YOUR INSTRUCTIONS: Each line that includes the word "Messages" should be copied from the records.

DATA:
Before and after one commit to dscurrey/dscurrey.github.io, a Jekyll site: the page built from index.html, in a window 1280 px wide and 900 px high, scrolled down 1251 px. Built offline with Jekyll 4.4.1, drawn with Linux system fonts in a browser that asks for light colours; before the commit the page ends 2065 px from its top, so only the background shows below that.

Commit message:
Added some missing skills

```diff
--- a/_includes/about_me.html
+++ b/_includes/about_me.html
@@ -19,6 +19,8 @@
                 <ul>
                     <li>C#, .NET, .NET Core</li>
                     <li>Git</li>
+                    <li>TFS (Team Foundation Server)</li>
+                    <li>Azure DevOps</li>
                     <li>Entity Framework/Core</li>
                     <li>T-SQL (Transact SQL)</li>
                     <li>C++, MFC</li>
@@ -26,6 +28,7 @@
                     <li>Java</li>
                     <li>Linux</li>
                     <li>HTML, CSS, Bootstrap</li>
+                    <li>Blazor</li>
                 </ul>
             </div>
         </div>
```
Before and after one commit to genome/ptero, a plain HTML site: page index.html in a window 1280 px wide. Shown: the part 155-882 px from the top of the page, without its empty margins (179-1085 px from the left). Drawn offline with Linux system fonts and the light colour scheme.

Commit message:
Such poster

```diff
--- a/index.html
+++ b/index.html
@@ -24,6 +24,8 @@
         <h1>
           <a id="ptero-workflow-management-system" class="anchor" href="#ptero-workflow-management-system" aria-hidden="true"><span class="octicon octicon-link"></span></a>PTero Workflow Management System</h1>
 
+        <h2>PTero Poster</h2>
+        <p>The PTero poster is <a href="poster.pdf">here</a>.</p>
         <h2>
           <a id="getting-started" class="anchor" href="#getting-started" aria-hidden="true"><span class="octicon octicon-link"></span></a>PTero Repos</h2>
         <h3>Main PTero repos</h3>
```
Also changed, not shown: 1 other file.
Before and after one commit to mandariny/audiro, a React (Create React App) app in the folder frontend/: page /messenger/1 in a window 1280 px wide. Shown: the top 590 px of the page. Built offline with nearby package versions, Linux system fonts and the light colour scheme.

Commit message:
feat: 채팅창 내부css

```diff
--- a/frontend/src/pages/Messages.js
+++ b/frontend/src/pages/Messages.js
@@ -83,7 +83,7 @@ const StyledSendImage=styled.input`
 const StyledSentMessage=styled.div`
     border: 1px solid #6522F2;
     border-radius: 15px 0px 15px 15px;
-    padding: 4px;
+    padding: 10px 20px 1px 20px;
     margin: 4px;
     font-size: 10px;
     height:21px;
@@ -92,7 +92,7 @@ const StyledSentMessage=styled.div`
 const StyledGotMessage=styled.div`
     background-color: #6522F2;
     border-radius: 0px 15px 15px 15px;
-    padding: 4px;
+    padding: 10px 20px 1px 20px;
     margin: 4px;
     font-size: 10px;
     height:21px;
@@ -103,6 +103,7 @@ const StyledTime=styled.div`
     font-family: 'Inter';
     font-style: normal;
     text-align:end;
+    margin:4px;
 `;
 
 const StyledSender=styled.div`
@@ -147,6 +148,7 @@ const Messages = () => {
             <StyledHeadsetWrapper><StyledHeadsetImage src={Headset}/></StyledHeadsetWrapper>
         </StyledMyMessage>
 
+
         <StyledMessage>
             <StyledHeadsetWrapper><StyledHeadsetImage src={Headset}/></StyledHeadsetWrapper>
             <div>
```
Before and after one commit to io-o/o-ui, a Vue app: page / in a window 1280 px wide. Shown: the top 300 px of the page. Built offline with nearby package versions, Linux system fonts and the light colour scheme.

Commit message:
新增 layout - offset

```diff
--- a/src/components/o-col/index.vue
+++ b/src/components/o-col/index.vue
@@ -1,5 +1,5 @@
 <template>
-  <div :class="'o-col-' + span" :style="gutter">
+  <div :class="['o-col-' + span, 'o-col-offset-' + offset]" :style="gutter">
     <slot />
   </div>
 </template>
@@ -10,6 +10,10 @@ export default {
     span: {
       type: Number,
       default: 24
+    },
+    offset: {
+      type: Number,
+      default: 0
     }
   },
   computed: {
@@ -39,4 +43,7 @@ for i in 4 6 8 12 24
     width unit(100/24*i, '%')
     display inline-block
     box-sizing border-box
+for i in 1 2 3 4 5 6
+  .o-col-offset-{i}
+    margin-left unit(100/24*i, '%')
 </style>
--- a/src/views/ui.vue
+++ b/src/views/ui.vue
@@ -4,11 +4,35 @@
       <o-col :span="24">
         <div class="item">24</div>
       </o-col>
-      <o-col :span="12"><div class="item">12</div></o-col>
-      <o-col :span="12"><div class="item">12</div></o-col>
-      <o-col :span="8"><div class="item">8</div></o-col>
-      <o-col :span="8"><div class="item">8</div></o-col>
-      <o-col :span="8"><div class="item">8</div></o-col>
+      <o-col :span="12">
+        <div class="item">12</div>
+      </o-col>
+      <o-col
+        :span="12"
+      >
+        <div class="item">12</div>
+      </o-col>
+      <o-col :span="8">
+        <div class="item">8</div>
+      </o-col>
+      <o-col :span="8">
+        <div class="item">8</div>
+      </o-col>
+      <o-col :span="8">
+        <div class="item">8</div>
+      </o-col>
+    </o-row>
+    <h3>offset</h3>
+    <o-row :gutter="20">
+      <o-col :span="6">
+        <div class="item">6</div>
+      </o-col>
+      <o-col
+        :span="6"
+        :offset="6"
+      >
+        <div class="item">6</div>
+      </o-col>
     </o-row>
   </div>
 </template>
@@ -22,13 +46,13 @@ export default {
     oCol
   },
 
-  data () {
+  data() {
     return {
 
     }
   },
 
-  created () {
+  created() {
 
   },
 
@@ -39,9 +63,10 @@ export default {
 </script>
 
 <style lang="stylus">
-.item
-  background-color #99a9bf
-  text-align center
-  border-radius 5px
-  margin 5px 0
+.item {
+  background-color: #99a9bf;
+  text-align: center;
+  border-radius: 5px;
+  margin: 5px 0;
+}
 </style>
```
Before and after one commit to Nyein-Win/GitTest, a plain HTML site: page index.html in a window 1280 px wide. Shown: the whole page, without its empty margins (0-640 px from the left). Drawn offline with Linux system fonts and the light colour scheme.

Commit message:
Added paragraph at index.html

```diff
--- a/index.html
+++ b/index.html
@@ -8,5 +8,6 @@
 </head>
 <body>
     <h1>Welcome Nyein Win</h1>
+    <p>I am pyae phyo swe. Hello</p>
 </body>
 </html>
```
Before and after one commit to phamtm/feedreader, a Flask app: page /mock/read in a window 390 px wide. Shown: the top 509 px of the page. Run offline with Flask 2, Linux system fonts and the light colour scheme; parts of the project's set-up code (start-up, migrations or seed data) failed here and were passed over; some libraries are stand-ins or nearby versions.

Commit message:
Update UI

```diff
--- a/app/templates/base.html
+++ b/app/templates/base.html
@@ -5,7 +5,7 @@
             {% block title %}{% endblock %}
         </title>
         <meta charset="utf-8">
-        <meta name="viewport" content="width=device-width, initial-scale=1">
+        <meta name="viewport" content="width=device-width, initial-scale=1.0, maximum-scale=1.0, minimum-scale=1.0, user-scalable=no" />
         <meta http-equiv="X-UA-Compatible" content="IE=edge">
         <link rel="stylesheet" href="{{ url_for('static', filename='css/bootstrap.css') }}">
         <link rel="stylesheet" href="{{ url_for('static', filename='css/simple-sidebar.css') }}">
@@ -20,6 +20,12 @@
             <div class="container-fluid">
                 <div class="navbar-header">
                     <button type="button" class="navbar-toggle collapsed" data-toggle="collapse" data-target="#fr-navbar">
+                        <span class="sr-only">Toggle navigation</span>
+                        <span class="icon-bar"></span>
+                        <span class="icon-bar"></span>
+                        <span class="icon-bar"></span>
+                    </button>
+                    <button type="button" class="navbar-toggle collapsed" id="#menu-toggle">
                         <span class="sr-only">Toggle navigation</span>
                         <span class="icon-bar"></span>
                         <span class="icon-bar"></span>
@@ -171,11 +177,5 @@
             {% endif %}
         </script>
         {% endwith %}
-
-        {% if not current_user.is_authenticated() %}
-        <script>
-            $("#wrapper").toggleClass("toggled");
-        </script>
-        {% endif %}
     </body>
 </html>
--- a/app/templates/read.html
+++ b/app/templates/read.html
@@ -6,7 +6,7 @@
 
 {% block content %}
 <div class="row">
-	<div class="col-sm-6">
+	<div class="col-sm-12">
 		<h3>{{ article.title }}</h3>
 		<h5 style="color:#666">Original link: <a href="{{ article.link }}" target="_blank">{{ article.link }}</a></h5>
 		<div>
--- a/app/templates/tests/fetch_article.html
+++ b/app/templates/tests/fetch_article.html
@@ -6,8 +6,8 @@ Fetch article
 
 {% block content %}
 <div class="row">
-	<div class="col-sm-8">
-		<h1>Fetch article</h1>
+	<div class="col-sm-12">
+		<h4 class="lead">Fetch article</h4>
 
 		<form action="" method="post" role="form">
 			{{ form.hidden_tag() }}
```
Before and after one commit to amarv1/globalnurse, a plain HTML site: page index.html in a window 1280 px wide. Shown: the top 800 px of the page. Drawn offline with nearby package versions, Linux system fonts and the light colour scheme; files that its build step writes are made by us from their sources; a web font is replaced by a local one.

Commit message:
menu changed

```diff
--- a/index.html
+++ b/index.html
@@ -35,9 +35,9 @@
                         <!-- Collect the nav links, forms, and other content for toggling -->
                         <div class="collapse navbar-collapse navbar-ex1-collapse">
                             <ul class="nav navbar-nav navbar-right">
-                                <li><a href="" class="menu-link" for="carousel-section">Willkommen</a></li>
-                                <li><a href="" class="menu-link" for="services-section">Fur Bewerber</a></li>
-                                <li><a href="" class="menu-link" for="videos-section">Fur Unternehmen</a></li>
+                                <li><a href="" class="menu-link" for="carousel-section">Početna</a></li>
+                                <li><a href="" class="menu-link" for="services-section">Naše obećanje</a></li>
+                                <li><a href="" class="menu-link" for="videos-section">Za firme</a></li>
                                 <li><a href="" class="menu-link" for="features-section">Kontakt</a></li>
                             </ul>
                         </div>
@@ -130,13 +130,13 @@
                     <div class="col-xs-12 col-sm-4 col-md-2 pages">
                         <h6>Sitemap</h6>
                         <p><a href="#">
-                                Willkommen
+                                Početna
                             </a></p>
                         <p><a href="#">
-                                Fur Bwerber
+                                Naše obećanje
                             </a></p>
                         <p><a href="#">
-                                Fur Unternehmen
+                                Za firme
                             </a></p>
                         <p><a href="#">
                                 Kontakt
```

RESPONSE AREA:
--- a/frontend/src/pages/Messages.js
+++ b/frontend/src/pages/Messages.js
@@ -147,6 +148,7 @@ const Messages = () => {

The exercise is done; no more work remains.